Getting Real About Resales

2019-04-03T15:48:20+00:00April 3rd, 2019|Tags: , , , , , |

Getting Real About Resales

by Diana Capirano
Certified Franchise Consultant

As a specialist in franchise resales, I’ll go on record saying that you’re as likely to find a flawless resale as hit a mega-lotto jackpot. But people continue to search for the diamond in the rough. “I’m looking for a business with a motivated seller, with low investment/high return, excellent cash flow (mid-six digits), and seller financing.” Sound familiar? Newsflash: EVERYONE is looking for the same thing. Lightheartedly I respond, “Wow! That sounds great. I’ll take 10!”

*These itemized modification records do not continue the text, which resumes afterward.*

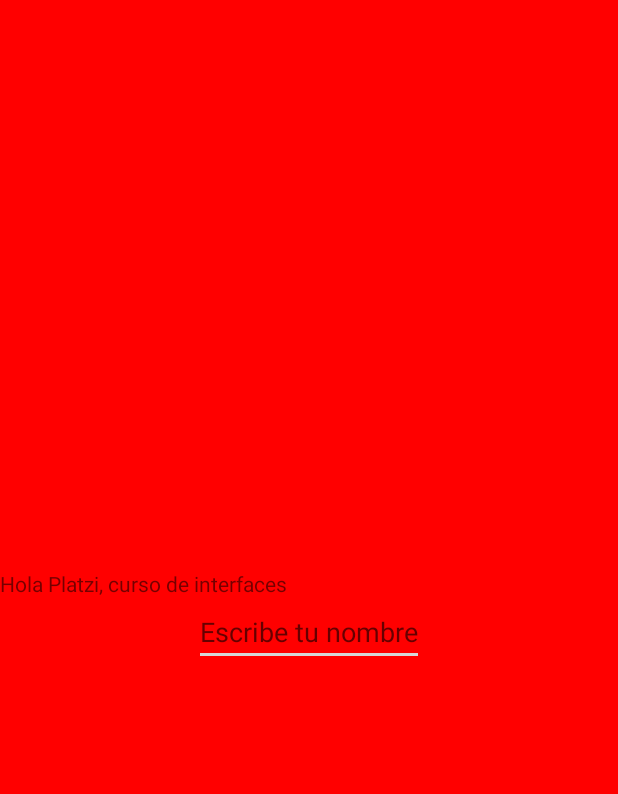
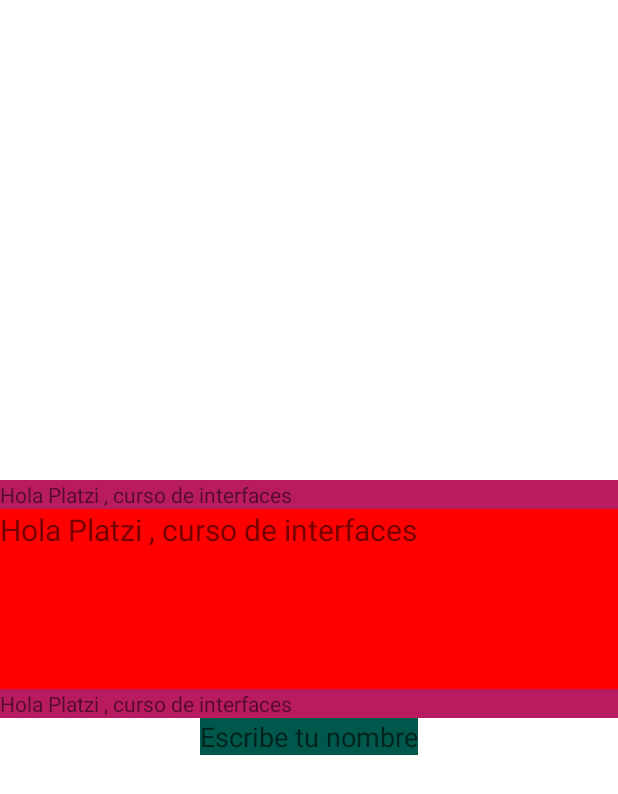
Before and after one commit to Daniel-Fernandez-Guarneros/Dise-o_Interfaces_Android_Studio, an Android app: the layout activity_main.xml on its own in the app's theme, with its tools: preview values and no code run, on a phone screen of 412 x 824 dp. Shown: the top 794 px of the screen. Run offline under Robolectric (Android 15) with nearby library versions, the phone set to English and light mode, and no system bars.

Commit message:
3_3 Otros Atributos y en namespace tools

```diff
--- a/app/src/main/res/layout/activity_main.xml
+++ b/app/src/main/res/layout/activity_main.xml
@@ -1,20 +1,36 @@
 <?xml version="1.0" encoding="utf-8"?>
 <LinearLayout xmlns:android="http://schemas.android.com/apk/res/android"
+    xmlns:tools="http://schemas.android.com/tools"
     android:layout_width="match_parent"
     android:layout_height="match_parent"
     android:gravity="center"
-    android:background="@color/red"
     android:orientation="vertical">
+
+    <TextView
+        android:id="@+id/tvMainTitle"
+        android:layout_width="match_parent"
+        android:layout_height="wrap_content"
+        tools:background="@color/colorAccent"
+        tools:text="Hola Platzi , curso de interfaces"/>
+
+    <TextView
+        android:layout_width="match_parent"
+        android:layout_height="120dp"
+        android:textSize="20sp"
+        tools:background="@color/red"
+        tools:text="Hola Platzi , curso de interfaces"/>
 
     <TextView
         android:layout_width="match_parent"
         android:layout_height="wrap_content"
-
-        android:text="Hola Platzi, curso de interfaces" />
+        tools:background="@color/colorAccent"
+        tools:text="Hola Platzi , curso de interfaces"/>
 
     <EditText
+        android:background="@color/colorPrimaryDark"
+        android:inputType="number"
         android:hint="Escribe tu nombre"
         android:layout_width="wrap_content"
-        android:layout_height="wrap_content" />
+        android:layout_height="wrap_content"/>
 
 </LinearLayout>
```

Many resales fall into the distressed category, something like buying a house with good bones but needing work and TLC. Premium resales may never even hit the open market because they sell internally (within the franchise system) or to personal/professional referral networks. Most great resales that hit the web portals come and go very quickly.

Some business seekers who concentrate only on existing entities can search web portals as a full-time job for years, logging countless hours, only to get beat out and then feel beat up. I’m not saying this to discourage you from looking for resales, but to caution you to be realistic and consider using a reputable resale consultant who can inventively search for them and then help navigate and vet the opportunities (Part 2 of this article in next month’s issue).

Three Major Considerations

  1. Investment level: First, determine a comfortable investment level, the necessary profitability, and a desirable industry. Please understand that you will probably not get high cash flow from a low investment. Also, be aware that businesses with great value potential could fail to qualify for Small Business Administration (SBA) or other traditional loans, so have a backup plan for financing if you can’t pay cash. Additional sources of income, such as a spouse’s paycheck, rental property, etc., may help you qualify for a loan.
  2. Owner benefit: If you’re looking to replace income immediately, what’s the target amount? Remember that you’ll have to fund the sale and need more time and capital injection so this “benefit” number will change.
  3. Desired industry: What are the requirements of the business model? Can you be an owner-operator if the franchisor mandates it? And don’t discount the fact that you should like what you’ll be doing. If it’s just a passive investment, you still need to get connected with growing the business.

Resale vs. Start-Up

A resale may be a good fit if you:

  • Like to improve things and consider yourself a fixer who thrives on challenges.
  • Are adept at problem-solving and at adapting when the unexpected happens.
  • Don’t make a practice of blaming others.
  • Want to buy low and sell high, assuming you’re putting in the sweat equity to grow it.
  • Don’t mind—in some cases—overpaying for the foundation, good will, your opportunity value, or the extra work needed to right the ship.
  • Have the financial bandwidth for an additional cash injection (operating capital) and don’t need to finance with a traditional loan such as one from the SBA.
  • Have the time and wherewithal to complete granular due diligence and go the long haul.

A start-up may be better if you:

  • Don’t want to inherit others’ problems or put in the time required to right the ship.
  • Enjoy developing things from scratch.
  • Need to fund with a loan.
  • Feel there is better opportunity in an open franchise area.
  • Have other sources of income or enough for living expenses while you ramp up.
  • Are not prepared to do a deep dive into due diligence before investing.

Both resale and start-up franchises require you to undertake thorough due diligence, investment of time and financial capital, and full-on commitment. Following the franchise training and systems will be necessary in both cases, but may be even more important in a resale because the previous owner might have strayed from the proven process.

Diana CapiranoDiana Capirano, CFC, has an expansive career that includes corporate and franchise sales and development, marketing and operations, mergers and acquisitions, structuring and negotiations, and business ownership. As a highly respected consultant and mentor, Diana espouses a profound commitment to help prospective business owners and investors understand and navigate the process of deciding on a franchise business. Contact Diana at 941- 999-0095, email diana@focusfranchise.com, or visit www.focusfranchise.com.